Why is everybody concerned about that? Well, remember, mortality rates in the United States started decreasing in the early 1990s. Screening didn’t even start until that time. So, the mortality reduction that we see had to be due to treatment. If you look back, the radical prostatectomy rates for Medicare beneficiaries increased more than 10-fold between 1980-1990. That’s because of Dr. Walsh’s anatomic radical prostatectomy.
One thing I’ll ask you to do is keep your eye out; there’s a nice paper coming out that Rubicinno is writing that’s going to be a combined analysis of all the patients in PLCO and ERSPC. I think it’ll make a lot more sense when you look at the data that way.

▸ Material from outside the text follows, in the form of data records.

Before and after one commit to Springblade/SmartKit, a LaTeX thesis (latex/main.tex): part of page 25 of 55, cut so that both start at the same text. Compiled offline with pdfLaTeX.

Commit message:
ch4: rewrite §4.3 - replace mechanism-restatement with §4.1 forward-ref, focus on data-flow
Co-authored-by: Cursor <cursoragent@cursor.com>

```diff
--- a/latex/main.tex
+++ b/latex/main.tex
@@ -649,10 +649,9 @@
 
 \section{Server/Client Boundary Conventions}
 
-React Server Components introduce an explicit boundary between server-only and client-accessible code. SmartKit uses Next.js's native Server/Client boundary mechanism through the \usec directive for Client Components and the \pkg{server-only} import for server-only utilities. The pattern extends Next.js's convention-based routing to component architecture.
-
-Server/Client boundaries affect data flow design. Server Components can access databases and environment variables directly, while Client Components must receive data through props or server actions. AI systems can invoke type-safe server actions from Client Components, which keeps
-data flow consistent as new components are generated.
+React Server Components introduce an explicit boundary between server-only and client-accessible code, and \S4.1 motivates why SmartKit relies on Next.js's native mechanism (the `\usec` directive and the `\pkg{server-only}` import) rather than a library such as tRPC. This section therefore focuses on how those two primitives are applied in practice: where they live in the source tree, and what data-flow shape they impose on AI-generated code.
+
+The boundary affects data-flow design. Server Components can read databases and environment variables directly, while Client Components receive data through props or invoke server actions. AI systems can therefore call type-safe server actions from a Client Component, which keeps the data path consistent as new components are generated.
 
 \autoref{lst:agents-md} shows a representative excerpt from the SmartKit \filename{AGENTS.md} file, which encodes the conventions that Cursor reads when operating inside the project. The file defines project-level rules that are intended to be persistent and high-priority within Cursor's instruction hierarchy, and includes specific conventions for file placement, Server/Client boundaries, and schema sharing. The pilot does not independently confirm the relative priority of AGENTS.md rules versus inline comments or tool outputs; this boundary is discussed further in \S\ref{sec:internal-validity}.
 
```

Everybody knows about the U.S. Preventative Services Task Force. I just want to touch on a few of the other guideline recommendations. Early detection reduces the risk of being diagnosed with metastatic prostate cancer. We already talked about that here; the real-time data from the ERSPC. Here’s what happened in the United States when PSA screening started in the early 1990s. You can see very large drops in prostate cancer mortality.
How about this idea of an early-in-life PSA? PLCO doesn’t get credit for this, but Dave alluded to it, that the first publication on the fact that if you had a very low PSA, and that conferred a very low risk of aggressive prostate cancer in the next decade, started in PLCO. Then it was observed also in the ERPSC, where if you start with very low PSAs, you have to screen an enormous number of patients, and treat and enormous number of patients to prevent one death.
Then, of course, there was the Malmo Preventive Trial, which showed the value of getting early-in-life PSAs, and the statement that if you have three PSAs less than 2.0 up to the age of 60, you should be exempt from screening. This is corroborated to some extent by the U.S. Physicians’ Health Study. Mark Preston and his team reported this recently in The Journal of Urology. There’s a study going on evaluating that.
The AUA recently changed the guidelines, as you know, and recommends screening for men between 55-69, but again, stipulating that there’s a fairly small benefit. The AUA is recommending, to reduce the harms of screening, an interval of every two years.
Here are the NCCN guidelines recommending starting around the age of 45. If your PSA is greater than 1.0, frequent testing if it’s less than one, less frequent testing at every 2-5 years. When you have a PSA of greater than 3.0 you should consider having a biopsy, or you should consider having some of these reflex tests, such as free PSA Opko 4K or PHI.
I just want to talk a little bit about Opko 4K. Looking at the ERSPC, looking at the Malmo data, if you had a PSA of greater than 2.0 at the age of 60, you were considered at relatively high risk, and you should be screened, but if you also know that meant Opko 4K score, about half of those men would be reclassified as having low-risk disease, and therefore would need less aggressive screening.
I apologize for this. We just did an analysis that we’ll present at the AUA in the PLCO trial showing that if we had known Opko 4K scores, we could have reduced biopsy in about 35% of the patients, and we would have misdiagnosed about 1 or 2% of the high-risk cancers. So, that really would have saved a lot.
So, in summary, I think PSA-based screening can in fact reduce prostate cancer mortality. It’s not right to just screen men on the basis of age. Risk-adapted screenings starting at an early age in life is good, but as we’ll hear later on, there’s no doubt that new markers in better biopsy is really going to turn the tide in our favor.